One of the key lessons that firms have learned from the pandemic is to be more agile and dynamic, Fort says. “For example, we’ve been working with the owners of a country house hotel during the pandemic who have invested their own money into the building and its grounds. They’ve done this because they see potential with the pent-up demand there is for the likes of christenings and weddings.”
Kiddies Kingdom’s Patel says the pandemic has provided the opportunity for his business to modernise. “The future of retail is online, so we believe having the best processes to accommodate for this is vital. We introduced virtual shopping appointments, which have given us the opportunity to reach out to both existing parents and parents-to-be all over the globe.
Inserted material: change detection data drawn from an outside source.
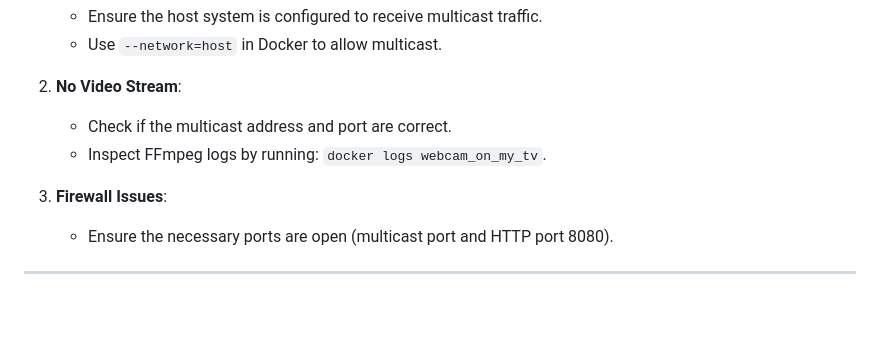
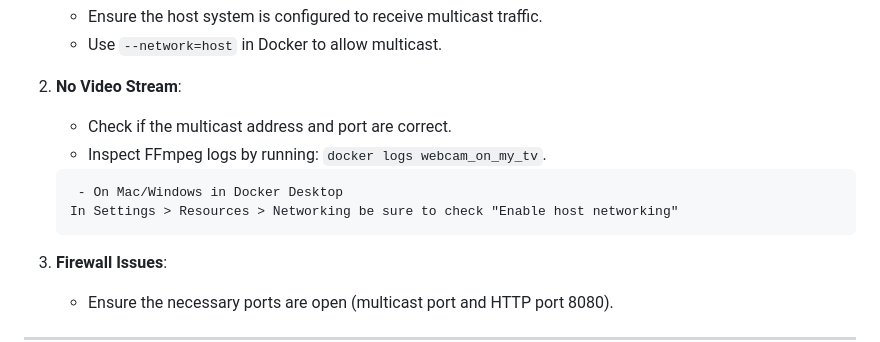
Before and after one commit to mchuc/webcam-on-my-tv-docker-image, a Markdown page: readme.md, the part around the change. GitHub-like rendering; blank space fills up the shorter version.

Commit message:
info about host/network

````diff
--- a/readme.md
+++ b/readme.md
@@ -129,6 +129,11 @@ The HTML player is stored in `index.html`. You can customize it to fit your requ
    - Check if the multicast address and port are correct.
    - Inspect FFmpeg logs by running: `docker logs webcam_on_my_tv`.
 
+   ```
+    - On Mac/Windows in Docker Desktop
+   In Settings > Resources > Networking be sure to check "Enable host networking"
+   ```
+
 3. **Firewall Issues**:
    - Ensure the necessary ports are open (multicast port and HTTP port 8080).
 
````
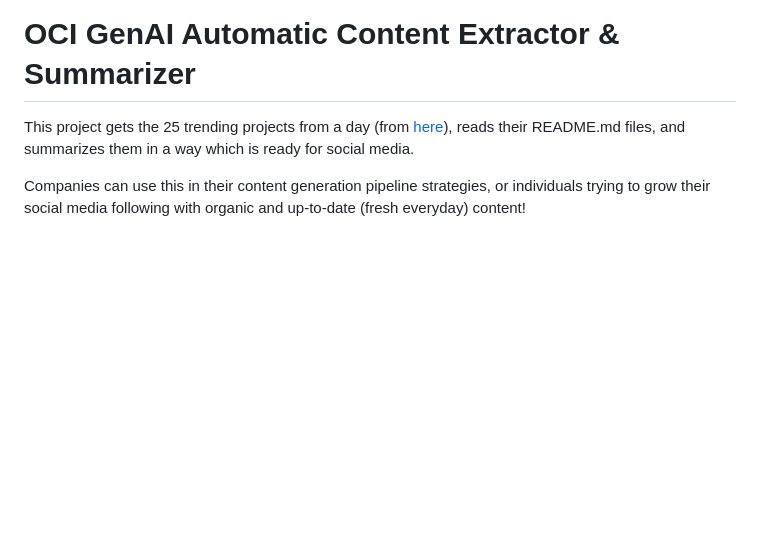
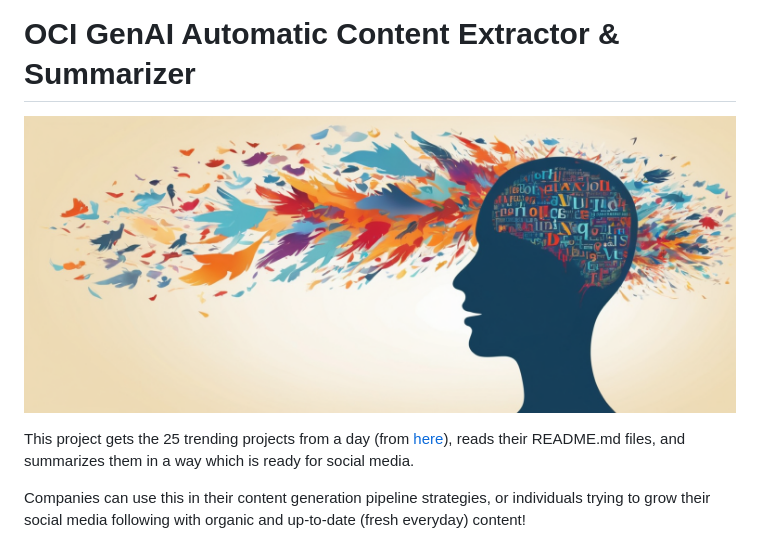
Before and after one commit to jasperan/discover-github, a Markdown page: README.md, the part around the change. GitHub-like rendering; pictures changed too: img/repo_logo.png (added); blank space fills up the shorter version.

Commit message:
feat: added project logo

```diff
--- a/README.md
+++ b/README.md
@@ -1,4 +1,6 @@
 # OCI GenAI Automatic Content Extractor & Summarizer
+
+![](./img/repo_logo.png)
 
 This project gets the 25 trending projects from a day (from [here](https://github.com/trending)), reads their README.md files, and summarizes them in a way which is ready for social media.
 
```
Over the past year, we’ve served customers from Pakistan, Turkey and beyond, as well as continuing to deliver to our loyal customer base here in the UK.”
Jonathan Reed, Managing Director of coffee shop chain Paddy & Scott’s, says his primary focus is the well-being of his staff. “It’s people that make a business successful,” he explains. “A year is a long time to endure so much instability, and people’s priorities have changed during the many lockdowns.
“When we reopened in April, we wanted our team to be in the jobs they wanted so they come back safe, confident and raring to go. With that, each team member had the opportunity to re-craft their role and bring any newly learned skills to the fore, while having access to return-to-work meetings, one-to-one coaching sessions, well-being workouts and our very own well-being guru. We wanted to get the best from our team and it has paid off. We are now rebuilding our hospitality businesses from the ground up with a happy and stable team in place.”